Live Ocean, a marine conservation foundation, is saddened to hear the news released by the New Zealand, Department of Conservation (DOC) today regarding the death of another endangered young Antipodean albatross caught by a longline fishing vessel. Estimates show 35,000 of these birds which have New Zealand’s highest threat classification of ‘nationally critical’ have died between 2004 and 2019.
The Antipodean albatross is New Zealand’s most threatened albatross with estimates of 2,300 dying each year. The number one threat to them is being killed by the long lines from fishing boats. The threat to these birds is accelerating as the female birds are foraging for food further north, which scientists suspect is due to the warming ocean and into areas where large fishing fleets are concentrated.
Live Ocean has worked hard to connect people to the issue by championing the Antipodean albatross locally and internationally, alongside other NGO’s, government and the science community. The foundation has provided funding for satellite tags deployed in early 2020 and supported the 2020/2021 voyage to the Antipodes Islands, which saw the largest ever deployment of satellite trackers on an albatross population in this country. The monitoring programme is designed to track where their feeding grounds overlap with fishing fleets.
“Tagging and satellite data is so vital to understanding the movements of these great ocean voyagers. The data provides scientists with critical insight into where the Antipodean albatrosses are going and where they are getting into trouble. These birds have become a symbol for the threats many of our albatrosses and seabirds face at sea. Collecting data is the first step but we must act as a country as this is likely the tip of the iceberg”, said Sally Paterson, Chief Executive Live Ocean.
It’s expected the NZ government and environmental groups will be able to work alongside these fleets and their governments to ensure they’re using the fishing practices that keep albatrosses safe.
The international peak body, The Agreement on the Conservation of Albatrosses and Petrels (ACAP) has robustly assessed the most effective way to reduce seabird bycatch in tuna longline fisheries is to use three best practice measures simultaneously: 1) line weighting, 2) night setting and 3) bird-scaring lines.

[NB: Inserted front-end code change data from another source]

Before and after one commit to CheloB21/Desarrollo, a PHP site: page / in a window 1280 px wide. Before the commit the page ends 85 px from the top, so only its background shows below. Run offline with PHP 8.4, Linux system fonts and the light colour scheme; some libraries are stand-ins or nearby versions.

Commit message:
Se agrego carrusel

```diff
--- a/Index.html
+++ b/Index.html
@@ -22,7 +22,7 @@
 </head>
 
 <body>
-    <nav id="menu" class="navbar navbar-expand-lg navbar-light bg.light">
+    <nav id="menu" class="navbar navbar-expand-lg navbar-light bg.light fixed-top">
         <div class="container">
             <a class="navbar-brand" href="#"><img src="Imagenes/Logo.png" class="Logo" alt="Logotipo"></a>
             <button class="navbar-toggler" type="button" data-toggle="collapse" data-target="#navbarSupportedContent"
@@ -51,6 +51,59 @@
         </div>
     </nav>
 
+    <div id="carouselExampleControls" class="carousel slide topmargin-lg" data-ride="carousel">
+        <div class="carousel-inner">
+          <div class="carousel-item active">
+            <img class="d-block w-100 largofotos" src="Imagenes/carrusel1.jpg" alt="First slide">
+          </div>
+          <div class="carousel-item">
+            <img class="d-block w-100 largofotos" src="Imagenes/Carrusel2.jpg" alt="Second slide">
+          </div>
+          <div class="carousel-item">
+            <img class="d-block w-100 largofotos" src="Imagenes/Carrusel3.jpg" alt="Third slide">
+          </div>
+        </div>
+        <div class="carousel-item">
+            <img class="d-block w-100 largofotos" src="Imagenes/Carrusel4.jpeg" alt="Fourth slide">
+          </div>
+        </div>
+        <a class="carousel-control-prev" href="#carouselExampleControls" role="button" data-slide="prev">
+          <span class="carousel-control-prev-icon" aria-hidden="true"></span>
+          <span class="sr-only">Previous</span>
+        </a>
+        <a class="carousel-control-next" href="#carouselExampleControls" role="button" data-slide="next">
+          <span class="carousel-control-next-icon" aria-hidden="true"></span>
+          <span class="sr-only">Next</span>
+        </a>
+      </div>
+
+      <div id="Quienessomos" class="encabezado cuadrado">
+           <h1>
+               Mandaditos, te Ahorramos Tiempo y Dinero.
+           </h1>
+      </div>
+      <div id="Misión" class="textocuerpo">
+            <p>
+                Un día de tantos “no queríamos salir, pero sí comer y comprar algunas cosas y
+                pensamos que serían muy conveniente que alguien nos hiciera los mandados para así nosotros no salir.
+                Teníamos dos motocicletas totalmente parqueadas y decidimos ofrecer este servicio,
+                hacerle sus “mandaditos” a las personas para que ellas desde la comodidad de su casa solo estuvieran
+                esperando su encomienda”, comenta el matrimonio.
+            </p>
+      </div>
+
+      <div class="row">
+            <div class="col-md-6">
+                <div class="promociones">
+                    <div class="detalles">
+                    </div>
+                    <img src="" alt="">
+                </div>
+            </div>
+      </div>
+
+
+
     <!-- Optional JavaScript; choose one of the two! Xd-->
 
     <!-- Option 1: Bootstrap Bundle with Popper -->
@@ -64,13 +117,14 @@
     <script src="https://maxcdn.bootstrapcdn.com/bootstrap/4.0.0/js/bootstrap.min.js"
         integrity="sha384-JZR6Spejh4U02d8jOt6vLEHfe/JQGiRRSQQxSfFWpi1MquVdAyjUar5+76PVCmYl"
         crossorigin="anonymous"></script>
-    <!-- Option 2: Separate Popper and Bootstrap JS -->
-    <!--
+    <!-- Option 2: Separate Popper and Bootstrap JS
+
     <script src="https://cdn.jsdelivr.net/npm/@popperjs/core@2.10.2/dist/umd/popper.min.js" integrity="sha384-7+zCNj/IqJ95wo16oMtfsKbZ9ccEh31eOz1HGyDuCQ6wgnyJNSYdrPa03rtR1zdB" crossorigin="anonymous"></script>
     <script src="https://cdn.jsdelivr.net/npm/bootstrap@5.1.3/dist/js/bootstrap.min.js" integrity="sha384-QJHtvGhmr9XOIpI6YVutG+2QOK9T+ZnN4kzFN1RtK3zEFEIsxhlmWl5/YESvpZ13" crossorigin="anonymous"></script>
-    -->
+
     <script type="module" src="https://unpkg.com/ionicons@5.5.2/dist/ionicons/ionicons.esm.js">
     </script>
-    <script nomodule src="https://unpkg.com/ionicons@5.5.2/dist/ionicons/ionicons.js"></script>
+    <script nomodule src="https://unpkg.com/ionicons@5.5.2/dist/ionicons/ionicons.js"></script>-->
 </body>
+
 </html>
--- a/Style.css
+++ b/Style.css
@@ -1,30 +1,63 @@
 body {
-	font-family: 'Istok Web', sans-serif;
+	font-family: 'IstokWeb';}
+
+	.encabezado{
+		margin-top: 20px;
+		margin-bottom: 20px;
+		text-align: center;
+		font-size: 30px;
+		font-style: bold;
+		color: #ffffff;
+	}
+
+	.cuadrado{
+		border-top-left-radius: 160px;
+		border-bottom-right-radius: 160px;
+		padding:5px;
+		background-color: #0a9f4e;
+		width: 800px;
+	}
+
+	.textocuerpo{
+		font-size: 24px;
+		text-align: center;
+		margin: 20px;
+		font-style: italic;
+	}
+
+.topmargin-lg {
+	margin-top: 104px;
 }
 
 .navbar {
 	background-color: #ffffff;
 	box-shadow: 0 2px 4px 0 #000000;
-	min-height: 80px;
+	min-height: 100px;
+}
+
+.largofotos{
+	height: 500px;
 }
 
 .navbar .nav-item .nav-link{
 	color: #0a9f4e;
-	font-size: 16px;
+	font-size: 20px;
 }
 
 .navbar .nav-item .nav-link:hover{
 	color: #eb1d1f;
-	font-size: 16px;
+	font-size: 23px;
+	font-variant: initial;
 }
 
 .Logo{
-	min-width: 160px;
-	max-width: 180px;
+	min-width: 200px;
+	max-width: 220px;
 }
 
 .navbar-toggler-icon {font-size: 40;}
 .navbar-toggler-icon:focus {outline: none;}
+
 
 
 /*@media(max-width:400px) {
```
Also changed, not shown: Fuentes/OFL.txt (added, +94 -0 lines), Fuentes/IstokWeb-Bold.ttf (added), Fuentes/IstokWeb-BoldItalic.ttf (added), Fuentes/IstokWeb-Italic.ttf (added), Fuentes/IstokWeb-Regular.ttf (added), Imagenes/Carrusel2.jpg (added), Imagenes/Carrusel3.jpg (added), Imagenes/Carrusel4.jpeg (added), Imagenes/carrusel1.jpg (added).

New Zealand is the seabird capital of the world with more nesting and breeding here than anywhere else on the planet. 90% of our seabirds are threatened with or at risk of extinction (New Zealand Ministry for the Environment).